(CN) – Attorneys general for the District of Columbia and Maryland dropped hundreds of pages of subpoenas Tuesday evening demanding financial records tied to the Trump Organization, according to the Maryland attorney general’s office.
The subpoenas come on the heels of a Monday ruling by U.S. District Judge Peter Messite, who approved a schedule for discovery of evidence related to allegations that President Donald Trump violated the Constitution’s emoluments clause by allowing foreign and domestic government entities to spend money at the Trump International Hotel in Washington, D.C.
Thirty-seven entities have been targeted in the subpoenas. Thirteen Trump-owned private businesses were also named, including DJT Holdings, the Trump Organization, Trump International Hotels Management Member Corporation, Trump International Hotels Management, Trump Old Post Office, Trump Old Post Office Member Corporation, Trump Organization LLC and several others.
A slew of federal agencies that could have information about Trump’s hotel, including the General Services Administration which holds the hotel’s lease, were also subpoenaed.
Several of the subpoenas also demand all state and federal income tax return records.

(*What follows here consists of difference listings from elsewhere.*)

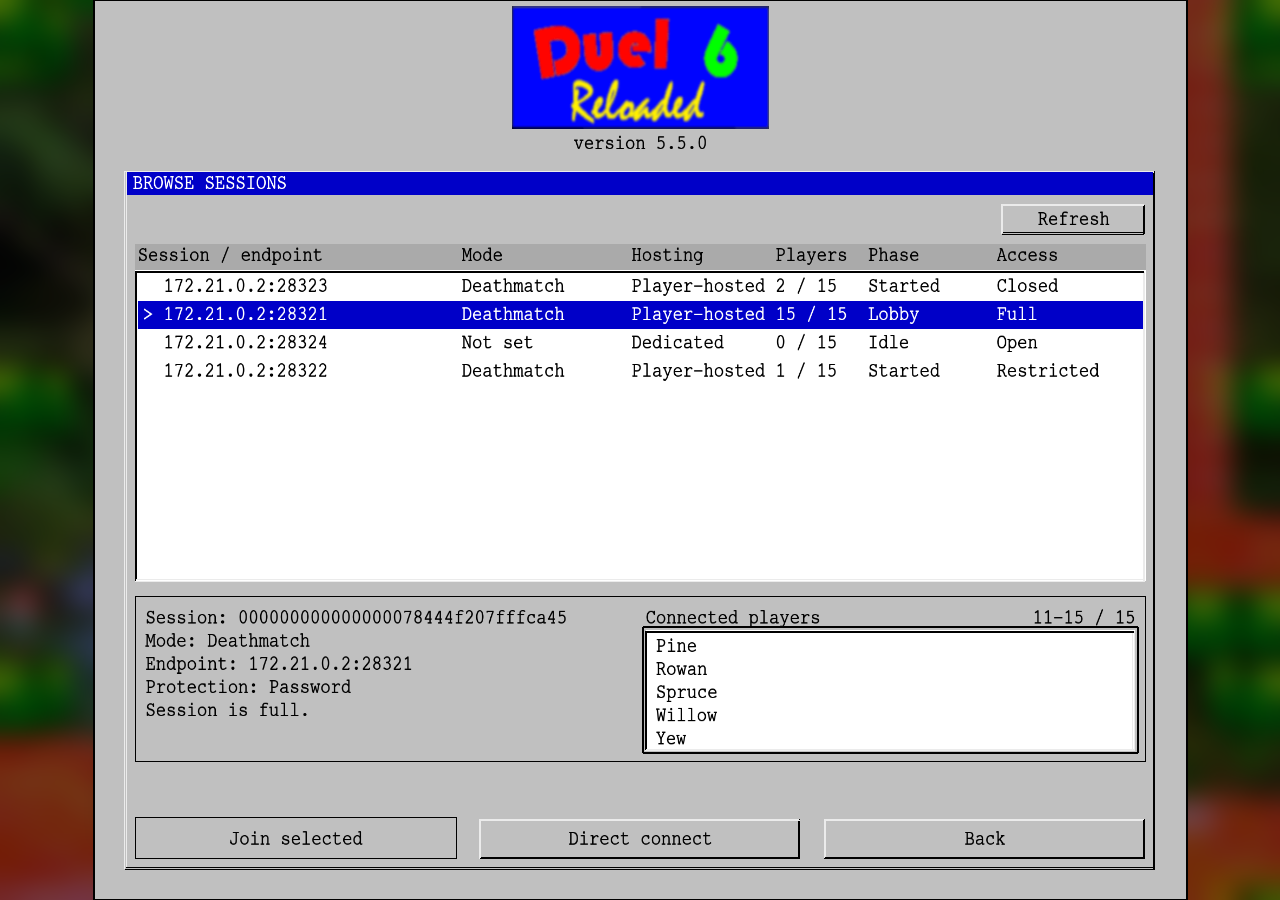
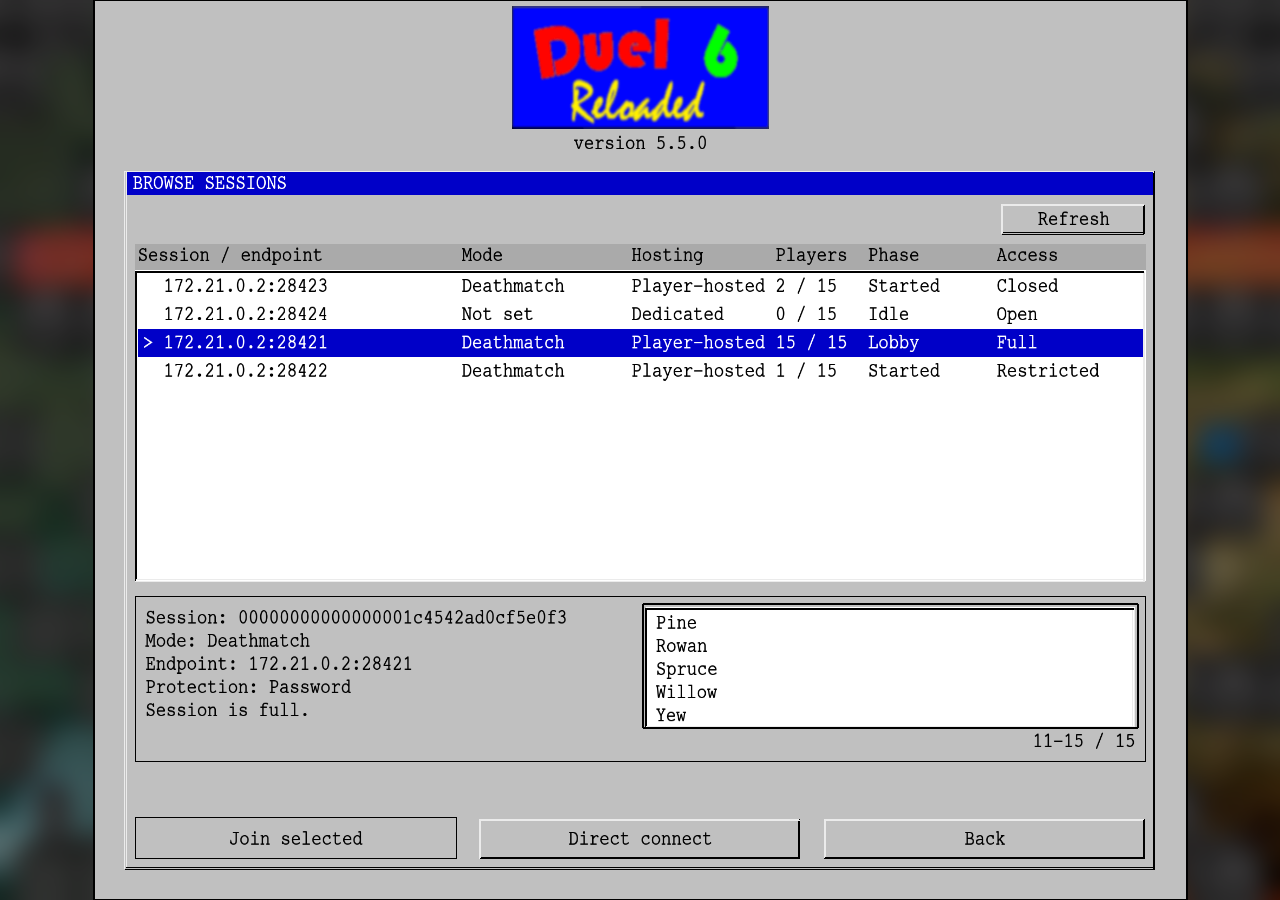
Update the Browse screenshot for the roster footer

diff --git a/docs/design/screenshots/README.md b/docs/design/screenshots/README.md
@@ -1,6 +1,6 @@
 # Current game screenshots
 
-The [screen inventory](../../screens/README.md) owns screen identities; the [design system](../../design.md) and linked wireframes own visual requirements. This catalog records **31 of 35** current representatives. Four rows have no current image. The catalog records visible states only; it does not close behavioral, temporal, constrained-viewport, or native-platform acceptance.
+The [screen inventory](../../screens/README.md) owns screen identities; the [design system](../../design.md) and linked wireframes own visual requirements. This catalog records **32 of 35** current representatives. Three rows have no current image. The catalog records visible states only; it does not close behavioral, temporal, constrained-viewport, or native-platform acceptance.
 
 ## Capture standard
 
@@ -11,7 +11,7 @@ Replace a representative at its stable path when its appearance or representativ
 <a id="current-representative-originals"></a>
 ## Current representatives
 
-**Source and profile.** Except for NET-10-E and NET-10-U noted below, originals use clean source [`dabdc89774962fac3e4951f46a6c5cfc6a18475a`](https://github.com/mkapusnik-apps/duel6r/commit/dabdc89774962fac3e4951f46a6c5cfc6a18475a), Ubuntu 24.04.5 Linux x86-64 Docker Release GL4/Lua ON, shipped font and assets, private 24-bit Xvfb with software OpenGL, dummy audio, and native keyboard/pointer input. The network worker reported Mesa llvmpipe (LLVM 20.1.2), OpenGL 4.5 Core; this is not a per-frame measurement. Local and owned network scenarios used disposable persons and real game outcomes.
+**Source and profile.** Except for the three Browse rows noted below, originals use clean source [`dabdc89774962fac3e4951f46a6c5cfc6a18475a`](https://github.com/mkapusnik-apps/duel6r/commit/dabdc89774962fac3e4951f46a6c5cfc6a18475a), Ubuntu 24.04.5 Linux x86-64 Docker Release GL4/Lua ON, shipped font and assets, private 24-bit Xvfb with software OpenGL, dummy audio, and native keyboard/pointer input. The network worker reported Mesa llvmpipe (LLVM 20.1.2), OpenGL 4.5 Core; this is not a per-frame measurement. Local and owned network scenarios used disposable persons and real game outcomes.
 
[2 lines of base64/hex data omitted]
@@ -51,8 +51,11 @@ Unless otherwise stated, times are UTC on **2026-11-26** at PNG write completion
[6 lines of base64/hex data omitted]
+
[1 lines of base64/hex data omitted]
 
[1 lines of base64/hex data omitted]
 
@@ -62,14 +65,13 @@ The Browse images omit `LAN-first.` as in the prior results capture. They do not
 
 | Representative | Disposition |
 |---|---|
-| <a id="current-net-10"></a>NET-10 | Replace the [prior populated result][pre-count-footer] using the [native capture matrix](../screens/NET-10.md#minimum-native-capture-matrix). The prior original shows the range above the box, not the current count line below it. |
 | <a id="current-ss-019"></a>NET-05 · AP-N / SS-019 | Six-player degraded-but-Connected Guest play was observed on mirrored Duel 16, unlike the unmirrored Local Play reference. No qualifying original shows authoritative Invisibility on both body and held weapon with the opaque comparison. |
 | <a id="current-ss-026"></a>NET-05-C · SS-026 | Withheld: part of the underlying reconnect `End session` button remains visible and clipped below the active confirmation. |
 | <a id="current-net-05-s"></a>NET-05-S | Withheld: the pre-winner score panel clips `Network connection degraded.` in the three-row Listed Host view. The two-row Direct Guest view does not cover that overlap. |
 
 ## Archived evidence
 
-- [Pre-roster NET-10 original][pre-roster].
+- [Pre-roster NET-10 original][pre-roster] and [populated NET-10 original before the count moved below the listbox][pre-count-footer].
 - [Pre-catalog evidence tree][prior-tree], [assessment and focused coverage][prior-manifest], and [legacy SS-* records][legacy]. Earlier findings and provenance apply only to the original bytes and stated scope. For artifacts overwritten before that tree, follow the matching earlier pins in those records.
 - [AP-N role, temporal coverage and open comparisons][arena-matrix] and [FS-G and other final-result evidence limits][final-matrix]. A representative still does not replace these observations or the separate public, role, recovery, and extreme-result requirements.
 - [Accepted public-pilot snapshot and checksums][public-pilot]. Use the pinned checkout with its original checksum paths, not the current catalog.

The subpoenas also repeatedly state that if attorney-client privilege, “or any other privilege or protection, (including any deliberative process, work product, joint defense or common interest protection)” is requested, an explanation must be provided with documentation.
In the subpoenas, the states primarily seek information about which foreign or domestic governments are currently paying the hotel, where the money is flowing and how the president’s hotel in Washington has affected business both in the capitol and nearby Maryland.
Records like payments to the president from state and government officials as well as proof of revenue at the hotel dating back as far as 2015 have also been demanded.
In the past, Department of Justice attorneys representing the president have said the earnings aren’t emoluments, or gifts.
Last week, department attorneys argued in court that a schedule for discovery of evidence would be a “distraction” from the president’s duty.
Neither the Trump Organization nor the Department of Justice immediately returned request for comment Tuesday.